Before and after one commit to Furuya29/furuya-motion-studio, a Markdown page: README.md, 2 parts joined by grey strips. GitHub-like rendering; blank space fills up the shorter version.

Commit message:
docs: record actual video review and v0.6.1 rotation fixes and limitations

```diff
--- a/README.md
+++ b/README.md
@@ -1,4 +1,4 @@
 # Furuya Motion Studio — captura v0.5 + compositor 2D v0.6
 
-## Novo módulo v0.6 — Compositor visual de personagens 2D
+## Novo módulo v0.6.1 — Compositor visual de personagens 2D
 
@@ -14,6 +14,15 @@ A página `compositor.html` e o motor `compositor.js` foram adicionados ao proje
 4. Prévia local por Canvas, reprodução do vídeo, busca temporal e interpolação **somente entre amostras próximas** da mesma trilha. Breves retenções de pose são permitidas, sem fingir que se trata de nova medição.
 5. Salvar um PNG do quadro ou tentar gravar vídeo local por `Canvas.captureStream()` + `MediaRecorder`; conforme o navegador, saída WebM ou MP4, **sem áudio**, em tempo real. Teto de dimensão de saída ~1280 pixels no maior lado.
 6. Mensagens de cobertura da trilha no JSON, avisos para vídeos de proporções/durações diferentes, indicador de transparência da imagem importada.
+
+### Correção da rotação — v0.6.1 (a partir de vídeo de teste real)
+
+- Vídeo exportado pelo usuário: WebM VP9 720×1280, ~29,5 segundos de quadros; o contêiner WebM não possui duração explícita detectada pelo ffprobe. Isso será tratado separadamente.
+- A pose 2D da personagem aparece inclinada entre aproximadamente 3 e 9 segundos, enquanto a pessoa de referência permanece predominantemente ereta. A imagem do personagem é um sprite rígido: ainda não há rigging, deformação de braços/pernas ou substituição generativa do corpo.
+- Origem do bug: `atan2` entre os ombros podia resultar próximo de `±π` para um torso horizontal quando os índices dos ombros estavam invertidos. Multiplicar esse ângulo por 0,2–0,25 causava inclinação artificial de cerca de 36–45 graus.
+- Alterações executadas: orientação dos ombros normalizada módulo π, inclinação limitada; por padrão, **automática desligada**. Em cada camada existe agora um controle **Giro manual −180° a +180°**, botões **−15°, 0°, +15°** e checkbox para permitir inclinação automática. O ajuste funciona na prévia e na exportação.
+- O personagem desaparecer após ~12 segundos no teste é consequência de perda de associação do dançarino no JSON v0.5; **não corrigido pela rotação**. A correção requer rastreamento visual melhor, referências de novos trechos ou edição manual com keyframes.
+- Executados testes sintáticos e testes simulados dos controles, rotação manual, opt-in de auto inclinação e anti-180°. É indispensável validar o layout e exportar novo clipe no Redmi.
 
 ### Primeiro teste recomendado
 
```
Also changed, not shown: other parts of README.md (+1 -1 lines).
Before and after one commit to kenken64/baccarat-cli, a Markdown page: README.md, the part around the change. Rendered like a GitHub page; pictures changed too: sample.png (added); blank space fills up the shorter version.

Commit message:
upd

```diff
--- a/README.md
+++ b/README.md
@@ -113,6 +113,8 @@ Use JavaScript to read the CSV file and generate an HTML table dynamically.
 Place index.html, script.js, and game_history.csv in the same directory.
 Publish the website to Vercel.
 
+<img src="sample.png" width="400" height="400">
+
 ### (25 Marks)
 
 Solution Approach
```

++++++++++++++++++++

> **What the task requires**:
Please reproduce all of the records exactly as they stand.

> **Exercise solution**:
Before and after one commit to Furuya29/furuya-motion-studio, a Markdown page: README.md, 2 parts joined by grey strips. GitHub-like rendering; blank space fills up the shorter version.

Commit message:
docs: record actual video review and v0.6.1 rotation fixes and limitations

```diff
--- a/README.md
+++ b/README.md
@@ -1,4 +1,4 @@
 # Furuya Motion Studio — captura v0.5 + compositor 2D v0.6
 
-## Novo módulo v0.6 — Compositor visual de personagens 2D
+## Novo módulo v0.6.1 — Compositor visual de personagens 2D
 
@@ -14,6 +14,15 @@ A página `compositor.html` e o motor `compositor.js` foram adicionados ao proje
 4. Prévia local por Canvas, reprodução do vídeo, busca temporal e interpolação **somente entre amostras próximas** da mesma trilha. Breves retenções de pose são permitidas, sem fingir que se trata de nova medição.
 5. Salvar um PNG do quadro ou tentar gravar vídeo local por `Canvas.captureStream()` + `MediaRecorder`; conforme o navegador, saída WebM ou MP4, **sem áudio**, em tempo real. Teto de dimensão de saída ~1280 pixels no maior lado.
 6. Mensagens de cobertura da trilha no JSON, avisos para vídeos de proporções/durações diferentes, indicador de transparência da imagem importada.
+
+### Correção da rotação — v0.6.1 (a partir de vídeo de teste real)
+
+- Vídeo exportado pelo usuário: WebM VP9 720×1280, ~29,5 segundos de quadros; o contêiner WebM não possui duração explícita detectada pelo ffprobe. Isso será tratado separadamente.
+- A pose 2D da personagem aparece inclinada entre aproximadamente 3 e 9 segundos, enquanto a pessoa de referência permanece predominantemente ereta. A imagem do personagem é um sprite rígido: ainda não há rigging, deformação de braços/pernas ou substituição generativa do corpo.
+- Origem do bug: `atan2` entre os ombros podia resultar próximo de `±π` para um torso horizontal quando os índices dos ombros estavam invertidos. Multiplicar esse ângulo por 0,2–0,25 causava inclinação artificial de cerca de 36–45 graus.
+- Alterações executadas: orientação dos ombros normalizada módulo π, inclinação limitada; por padrão, **automática desligada**. Em cada camada existe agora um controle **Giro manual −180° a +180°**, botões **−15°, 0°, +15°** e checkbox para permitir inclinação automática. O ajuste funciona na prévia e na exportação.
+- O personagem desaparecer após ~12 segundos no teste é consequência de perda de associação do dançarino no JSON v0.5; **não corrigido pela rotação**. A correção requer rastreamento visual melhor, referências de novos trechos ou edição manual com keyframes.
+- Executados testes sintáticos e testes simulados dos controles, rotação manual, opt-in de auto inclinação e anti-180°. É indispensável validar o layout e exportar novo clipe no Redmi.
 
 ### Primeiro teste recomendado
 
```
Also changed, not shown: other parts of README.md (+1 -1 lines).
Before and after one commit to kenken64/baccarat-cli, a Markdown page: README.md, the part around the change. Rendered like a GitHub page; pictures changed too: sample.png (added); blank space fills up the shorter version.

Commit message:
upd

```diff
--- a/README.md
+++ b/README.md
@@ -113,6 +113,8 @@ Use JavaScript to read the CSV file and generate an HTML table dynamically.
 Place index.html, script.js, and game_history.csv in the same directory.
 Publish the website to Vercel.
 
+<img src="sample.png" width="400" height="400">
+
 ### (25 Marks)
 
 Solution Approach
```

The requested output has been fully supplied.